Everyone’s talking about curation these days, and who better to talk curation than librarians? We’re all about sorting through information avalanches.
Enter Scoop.it, an easy way to build attractive, annotated, librarian-approved webpages of online resources for your students.
Scoop.it lets you
- choose and edit Scoop.it search streams, focusing on the social web (Twitter, You Tube, Google Blogs, etc.)
- log in using Twitter and FB, helping you find community instantly
- post selections to blogs and social media
- annotate selections
- select images to accompany entries
- comment and contribute to Scoop.it topics
- harvest sites outside of Scoop.it search streams with their handy bookmarklet
- subscribe to appropriate RSS feeds to update your page
- discover new sites, and include the ones you know are good
- use Scoop.it goodies like slide show embeds
I made a Scoop.it this morning about Children’s Book Awards. Using their search discovery feature produced a mess of stuff I couldn’t use (surprise).
However, it did turn up a fantastic Lib Guide from Huntington College gathering the awards I had in mind when I typed in my keywords. I used my knowledge to determine that Huntington’s list was excellent, and turned it into an attractive, annotated web page.
The page I made this morning was a quick response, but the program allows you to search topics over time, allowing you to build precise lists slowly.
I want to tag my Scoop.it, but can’t figure out how.
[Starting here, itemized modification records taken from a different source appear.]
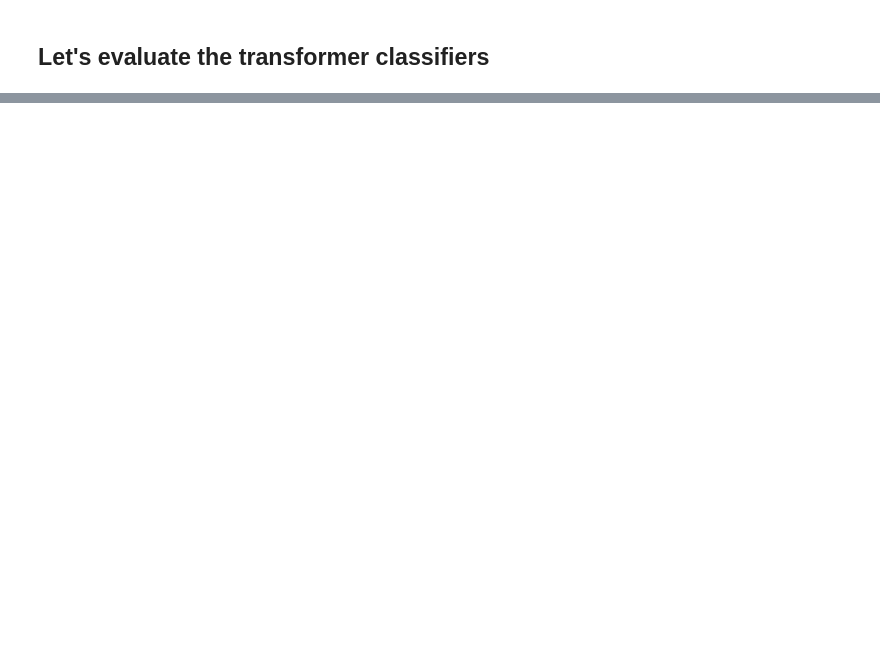
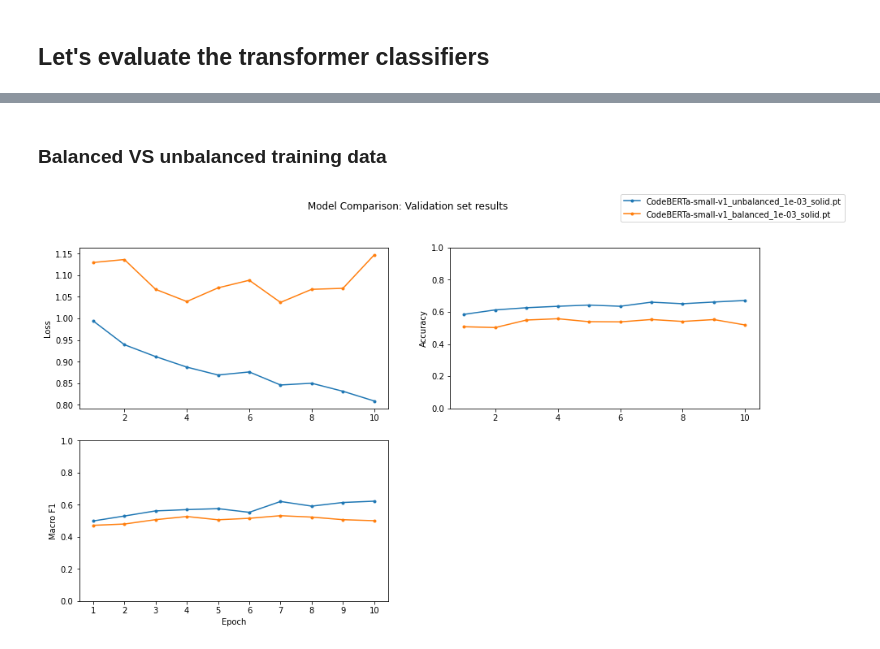
Before and after one commit to backtick-se/docks-master-thesis, a Jupyter notebook: notebooks/transformer_eval.ipynb, the cells around one changed output, grey strips where cells are left out. Cells and saved outputs as stored; diff of their text form; code cells hidden in the pictures; blank space fills up the shorter version.

```diff
--- a/notebooks/transformer_eval.ipynb
+++ b/notebooks/transformer_eval.ipynb
@@ -57,2 +58,11 @@ compare(
+# %% [markdown]
+### Balanced VS unbalanced training data
+# %%
+compare(
+    'CodeBERTa-small-v1_unbalanced_1e-03_solid.pt',
+    'CodeBERTa-small-v1_balanced_1e-03_solid.pt',
+)
+# %% [output]
+[figure, added]
 # %% [markdown]
 ### Thaw impact CodeBERTa
```
Also changed, not shown: parts of 16 cells of this notebook, 1 other file.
I couldn’t tweak the title of my Scoop.it after the initial christening. I want to embed the whole page on a website instead of just the (awesome) slide show goodie, below.